herbs to ask about, see if there's any bad news on them. TOTAL black
hole. If you can find your way through the voice-mail-from-hell system,
you might eventually get a person who will allege that there is a person
who could tell you something, but that person is gone until a point on the
wrong side of the diagonal on a Feynman diagram, but she will gladly take
your name and phone number on a slip of paper which she will discard
before you've hung up. But I digress…
As to Joyce's comment about figuring out what the stuff all means…yes,
that's a problem too, although an OED should help, and more than that it
helps to have an English-born spouse…I was grousing about figuring out
obscure stuff like "gilly flowers" and Diane said "oh, THAT's easy…"
OK, Coyote, here's a partial list to get you started. This is hastily
typed from my notes of which a page is missing, with a slight attempt to
transliterate to modern usage. It's nowhere near a complete list of what
Digby mentions. EVERYONE PLEASE NOTE that this list is from a 300+ year
old book–there's almost certainly stuff here that's no longer considered
safe to consume! Research before you use any of it!
angelica root mace
baulme (pr balm) marigold
bay leaves marjoram
blue-button mustard seed
bugloss organ (?oregano?)
burnet orris root
cloves parsley roots
coriander seed pennyroyal
cowslip flowers primrose flowers
dock red nettles
eglantine leaves rosemary
eringo root saxifrage
gilly flowers spike
ginger strawberry leaves
harts-tongue sweet-briar leaves
hyssop violet leaves
juniper berries wormwood
Dick Dunn email@example.com -or- raven!rcd Boulder, Colorado USA
…Simpler is better.
Subject: Re: Digby's Closet Opened
From: Jacob Galley <firstname.lastname@example.org>
Date: Tue, 9 Aug 94 0:33:14 CDT
The reprint of Digby that I mentioned before is printed by Philip Lee
Warner, London, 1910, and edited by Anne MacDonell.
This is what Robert Gayre has to say about Digby's book in _Wassail! In
Mazers of Mead_ (reprinted as _Brewing Mead_, Brewers Pubns., 1986):
#Sir Kenelm Digby was one of the foremost courtiers of his day, a great
#amateur, who turned his attention from naval raiding to philosophy and
#religion, and from that to emassage and scientific discovery, and who,
#like all great men of learning and culture, did not believe that it
#demeaned his dignitiy to busy himself with mead-house, brewery, still-
#room or kitchen—hence his _Closet Opened_. In this we have 106

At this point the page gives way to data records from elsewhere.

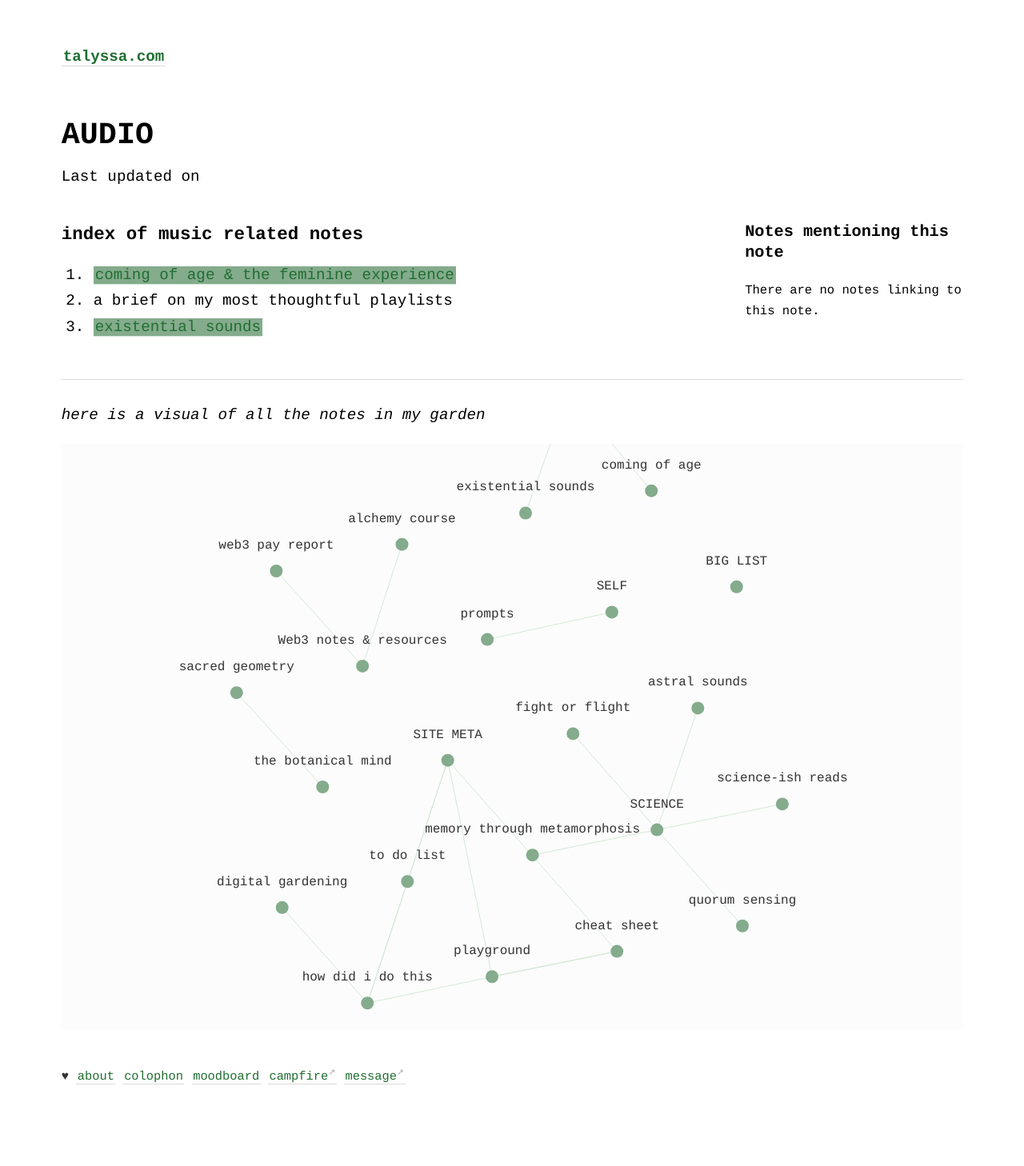
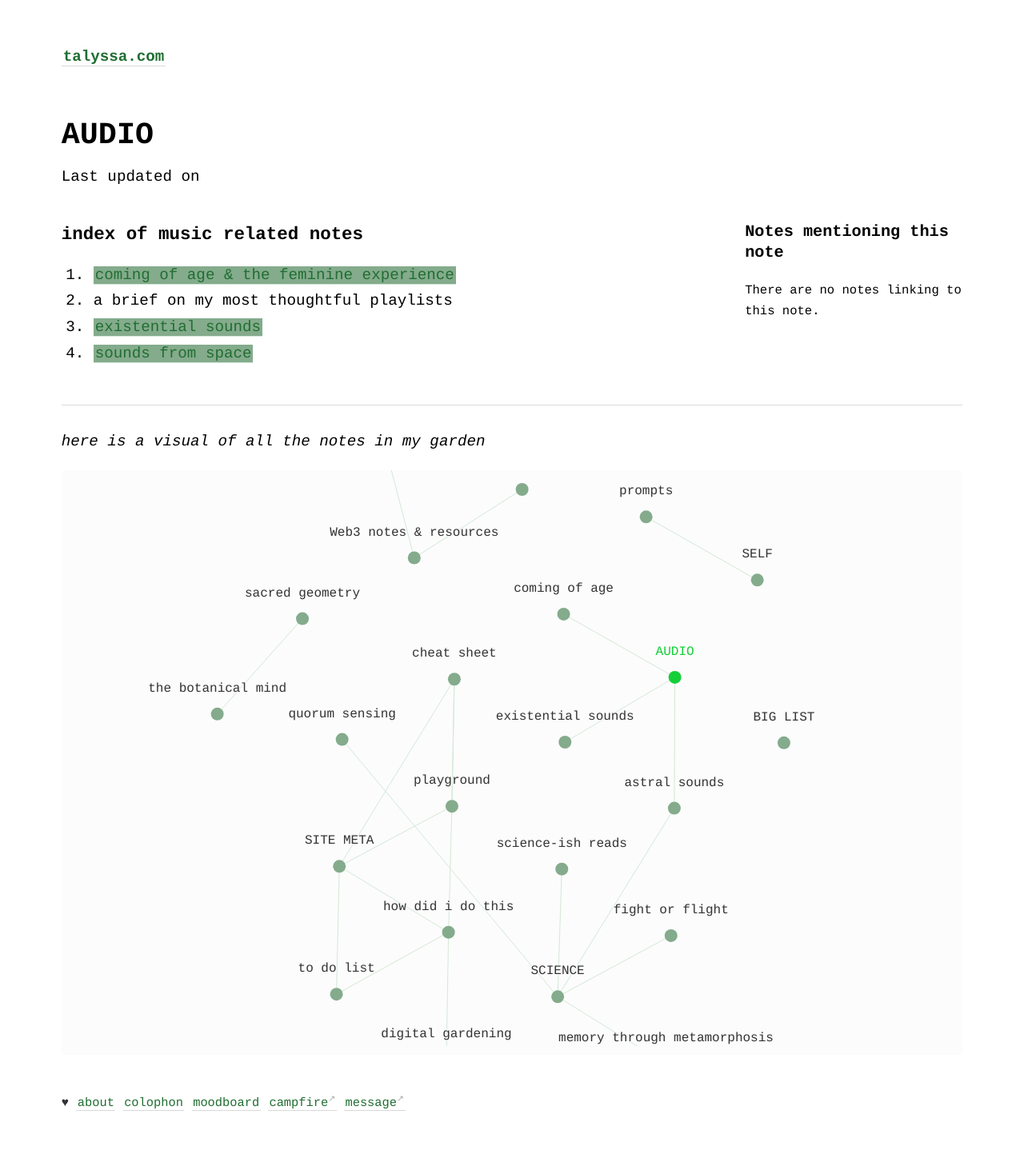
Before and after one commit to geminiworms/talyssagarden.github.io, a Jekyll site: the page built from _notes/audio.md, in a window 1280 px wide. Shown: the whole page at 80% size. Built offline with Jekyll 4.4.1, drawn with Linux system fonts in a browser that asks for light colours; before the commit the page ends 1426 px from its top, so only the background shows below that.

Commit message:
Update audio.md

```diff
--- a/_notes/audio.md
+++ b/_notes/audio.md
@@ -5,3 +5,4 @@
 1. [[coming-of-age|coming of age & the feminine experience]]
 2. a brief on my most thoughtful playlists
 3. [[existential sounds]]
+4. [[astral-sounds|sounds from space]]
```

#recipes for mead, which he calls indifferently mead, metheglin, and
#hydromel, although strictly speaking they are all metheglins—that is

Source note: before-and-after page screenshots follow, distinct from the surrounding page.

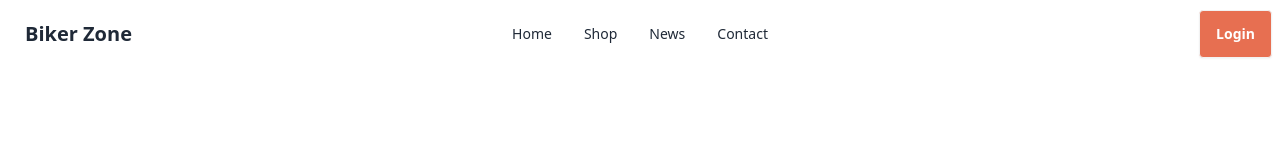
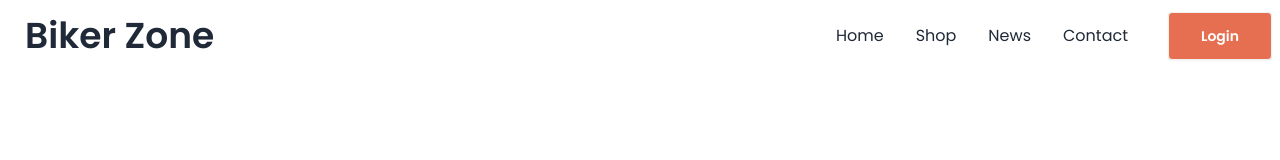
Before and after one commit to thamidAhmedKhan/biker-zone, a plain HTML site: page index.html in a window 1280 px wide. Drawn offline with nearby package versions, Linux system fonts and the light colour scheme.

Commit message:
change some neb styles

```diff
--- a/index.html
+++ b/index.html
@@ -22,11 +22,11 @@
     </style>
 </head>
 
-<body>
+<body class="font-poppins">
     <header>
         <nav>
             <div class="navbar bg-base-100">
-                <div class="navbar-start">
+                <div class="flex-1">
                     <div class="dropdown">
                         <div tabindex="0" role="button" class="btn btn-ghost lg:hidden">
                             <svg xmlns="http://www.w3.org/2000/svg" class="h-5 w-5" fill="none" viewBox="0 0 24 24"
@@ -36,25 +36,25 @@
                             </svg>
                         </div>
                         <ul tabindex="0"
-                            class="menu menu-sm dropdown-content bg-base-100 rounded-box z-[1] mt-3 w-52 p-2 shadow">
+                            class="menu menu-sm dropdown-content bg-base-100 rounded-box z-[1] mt-3 w-52 p-2 shadow text-base">
                             <li><a>Home</a></li>
                             <li><a>Shop</a></li>
                             <li><a>News</a></li>
                             <li><a>Contact</a></li>
                         </ul>
                     </div>
-                    <a class="btn btn-ghost text-xl">Biker Zone</a>
+                    <a class="btn btn-ghost text-4xl">Biker Zone</a>
                 </div>
                 <div class="navbar-center hidden lg:flex">
-                    <ul class="menu menu-horizontal px-1">
+                    <ul class="menu menu-horizontal px-6 text-base">
                         <li><a>Home</a></li>
                         <li><a>Shop</a></li>
                         <li><a>News</a></li>
                         <li><a>Contact</a></li>
                     </ul>
                 </div>
-                <div class="navbar-end">
-                    <a class="btn bt px-4 py-2 rounded bg-[#E76F51] text-[#fff]">Login</a>
+                <div class="text-base">
+                    <a class="btn bt px-8 py-2 rounded bg-[#E76F51] text-[#fff]">Login</a>
                 </div>
             </div>
         </nav>
```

#spiced meads. By this time it is clear that the influence of brewing
#[beer] had completely obscured the earlier, more difficult, but finer
#methods of meading, and so all of them, including the ciders (with one
#exception) are brewed. Even so these meads were esteemed highly, just
#as certain wines prepared with heat have been.
Apparently, the older, "finer methods" of meading did not boil (or even
heat?) the must, and did not use spices.
I highly recommend this short history of mead by Robert Gayre. It's a
bit on the academic side, and his judgemental treatment of "non-Aryan
honey liquors" is mighty old-fashioned, but he is thorough. There are
no references to recipe books earlier than Digby, however.
Big Brother is you, watching. <– Mark Crispin Miller
One of the Internet's pointed ironies is that boundless
communication creates groups of stunning narrowness. <– The Economist
End of Mead Lover's Digest #336